-But I, who know him better, am persuaded he used stage for act! But Shakespeare's reader, I dare say, is persuaded, this stage means, metaphorically, this stage of the world : Threaten this bloody stage, threaten this world, where these bloody scenes are tranfa&ting.
Was it from this better knowledge of our poet, that Mr. W. has laid forgetfulness and ignorance to his charge ? But whether the commentator, or the poet nods I will submit to the reader.-Hamlet, seeing his uncle, is in some doubt with himself whether or no he then Mall kill him ; and adds,
“ He took my father grofly, full of bread,
" And bow bis audit ftands, who knows, save
c beaven? " But in aur circumstance and course of thought, " 'Tis heavy with him. Hamlet, A& III. “ From these lines, and some others, it appears that Shakespeare had drawn the first
sketch of this play without his Ghost; and 66 when be bad added that machinery, be forgot 66 to strike out these lines: For the Ghost bad “ told him, very circumstantially, how bis audit " stood : and he was now satisfied with the reality
of the vision.” Mr. W.
But the critic knows not what the poet meant by this expression, How his audit stands. For this the Ghost could not know, fully, 'till the time for auditing his accounts, THE DAY OF JUDGMENT. All that the Ghost told Hamlet we have above in AEL I.
“ I am thy father's spirit is. Doom'd for a certain term to walk the night, " And for the day confin’d to fast in firės ; “ 'Till the foul crimes done in my days of nature, • Are burnt and purgʻd away.

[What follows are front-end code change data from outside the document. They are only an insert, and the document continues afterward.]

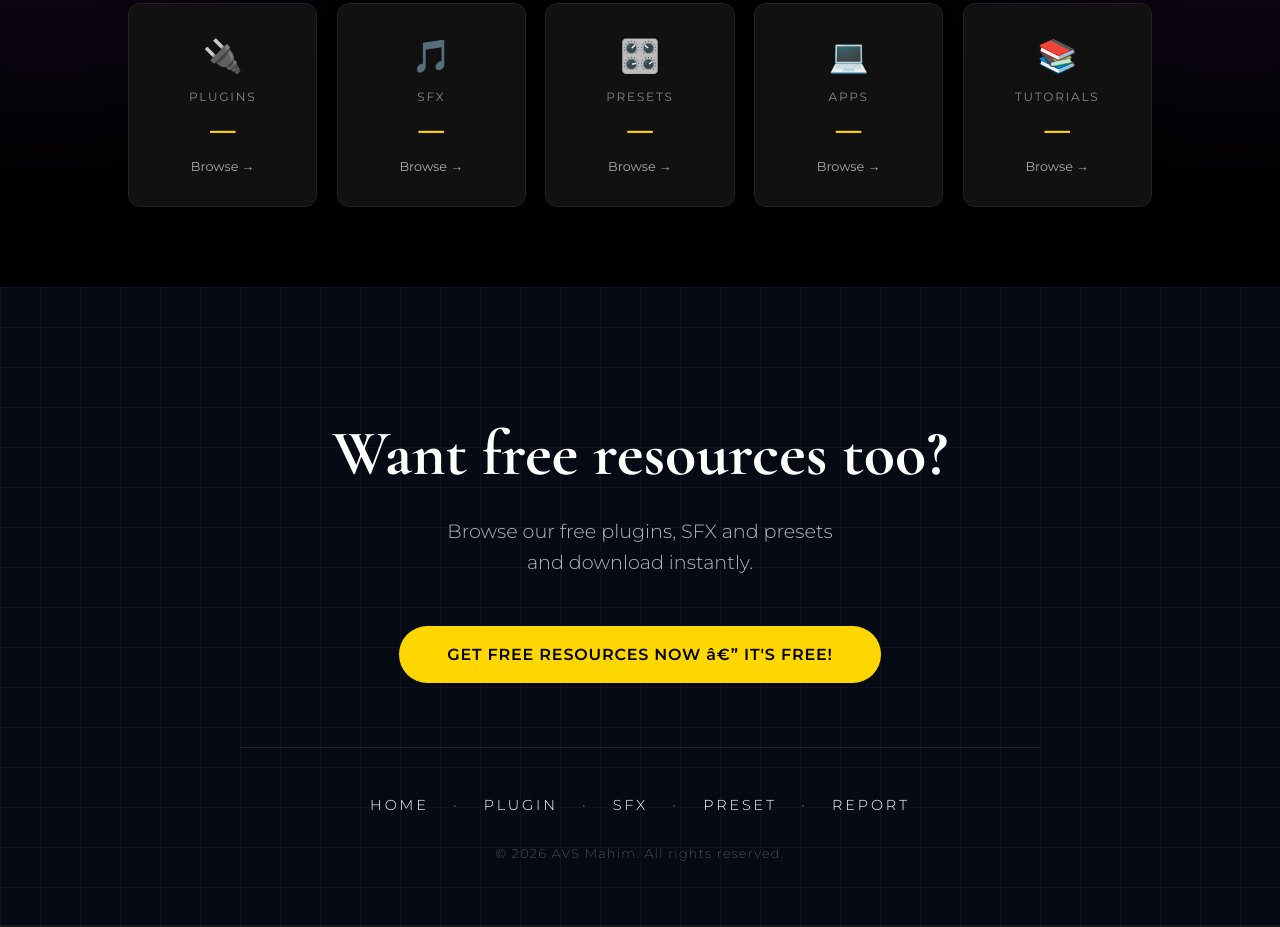
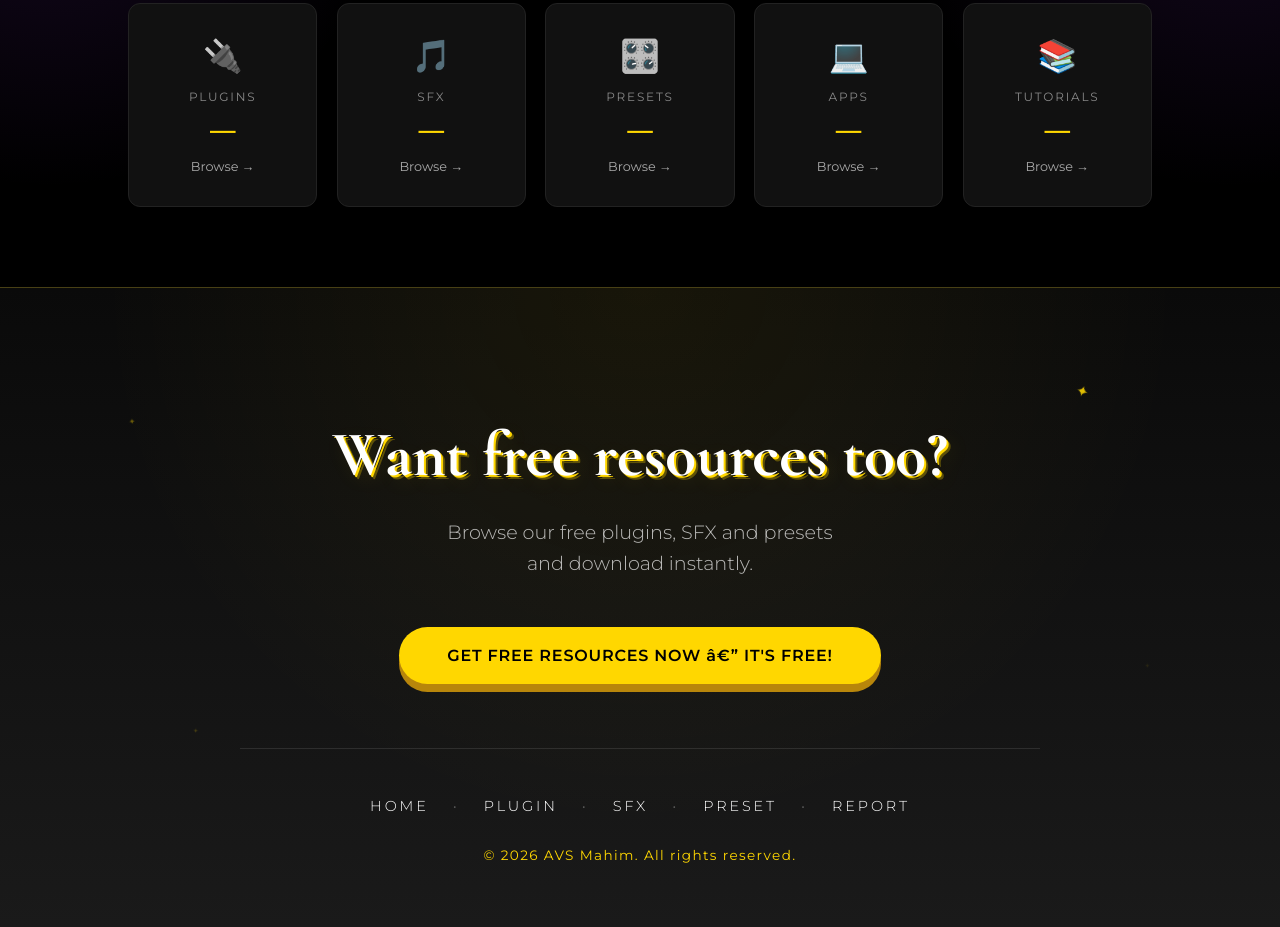
Before and after one commit to avsmahim/mahim-avs, a plain HTML site: page index.html in a window 1280 px wide. Shown: the part 4343-5270 px from the top of the page. Drawn offline with nearby package versions, Linux system fonts and the light colour scheme; no server answers.

Commit message:
style: Upgrade footer section with premium 3D effects, gradients, and gold accents

```diff
--- a/css/style.css
+++ b/css/style.css
@@ -387,15 +387,14 @@
 
     /* FOOTER */
     .footer {
-      background-color: #050a15;
-      /* Dark navy */
-      background-image: linear-gradient(rgba(255, 255, 255, 0.03) 1px, transparent 1px),
-        linear-gradient(90deg, rgba(255, 255, 255, 0.03) 1px, transparent 1px);
-      background-size: 40px 40px;
+      background: radial-gradient(ellipse at 50% 0%, rgba(255, 215, 0, 0.06) 0%, transparent 60%),
+        linear-gradient(180deg, #0a0a0a 0%, #1a1a1a 100%);
+      border-top: 1px solid rgba(255, 215, 0, 0.2);
       padding: 8rem 2rem 4rem;
       text-align: center;
       position: relative;
       z-index: 60;
+      overflow: hidden;
     }
 
     .footer-content {
@@ -408,6 +407,10 @@
       font-size: 4rem;
       font-weight: 700;
       margin-bottom: 1.5rem;
+      text-shadow:
+        2px 2px 0px #FFD700,
+        4px 4px 0px rgba(255, 215, 0, 0.3),
+        6px 6px 20px rgba(255, 215, 0, 0.1);
     }
 
     .footer p {
@@ -430,13 +433,19 @@
       font-size: 1rem;
       letter-spacing: 0.05em;
       border-radius: 50px;
-      transition: transform 0.3s ease, box-shadow 0.3s ease;
+      box-shadow: 0 8px 0 #b8860b;
+      transition: transform 0.15s ease, box-shadow 0.15s ease;
       margin-bottom: 4rem;
     }
 
     .btn-yellow:hover {
       transform: translateY(-3px);
-      box-shadow: 0 10px 20px rgba(255, 230, 0, 0.2);
+      box-shadow: 0 11px 0 #b8860b, 0 10px 20px rgba(255, 230, 0, 0.2);
+    }
+
+    .btn-yellow:active {
+      transform: translateY(4px);
+      box-shadow: 0 0px 0 #b8860b;
     }
 
     .footer hr {
@@ -470,9 +479,9 @@
 
     .copyright {
       font-family: var(--font-body);
-      font-weight: 200;
-      font-size: 0.8rem;
-      color: rgba(255, 255, 255, 0.4);
+      font-weight: 400;
+      font-size: 0.85rem;
+      color: #FFD700;
       letter-spacing: 0.1em;
     }
 
--- a/index.html
+++ b/index.html
@@ -304,6 +304,11 @@
   <!-- FOOTER SECTION -->
   <footer class="footer">
     <div class="footer-content">
+      <!-- Gold particles using existing classes -->
+      <span class="profile-star ps1" style="top:20%; left:10%;">✦</span>
+      <span class="profile-star ps2" style="top:15%; right:15%;">✦</span>
+      <span class="profile-star ps3" style="bottom:30%; left:15%;">✦</span>
+      <span class="profile-star ps4" style="bottom:40%; right:10%;">✦</span>
       <h2>Want free resources too?</h2>
       <p>Browse our free plugins, SFX and presets<br>and download instantly.</p>
       <a href="#" class="btn-yellow">GET FREE RESOURCES NOW â€” IT'S FREE!</a>
```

Confin'd to fast in fires—metaphorically ; i, e. to be cleansed and purged by abstinence and discipline. So Plato Speaking of the purgatorial state in his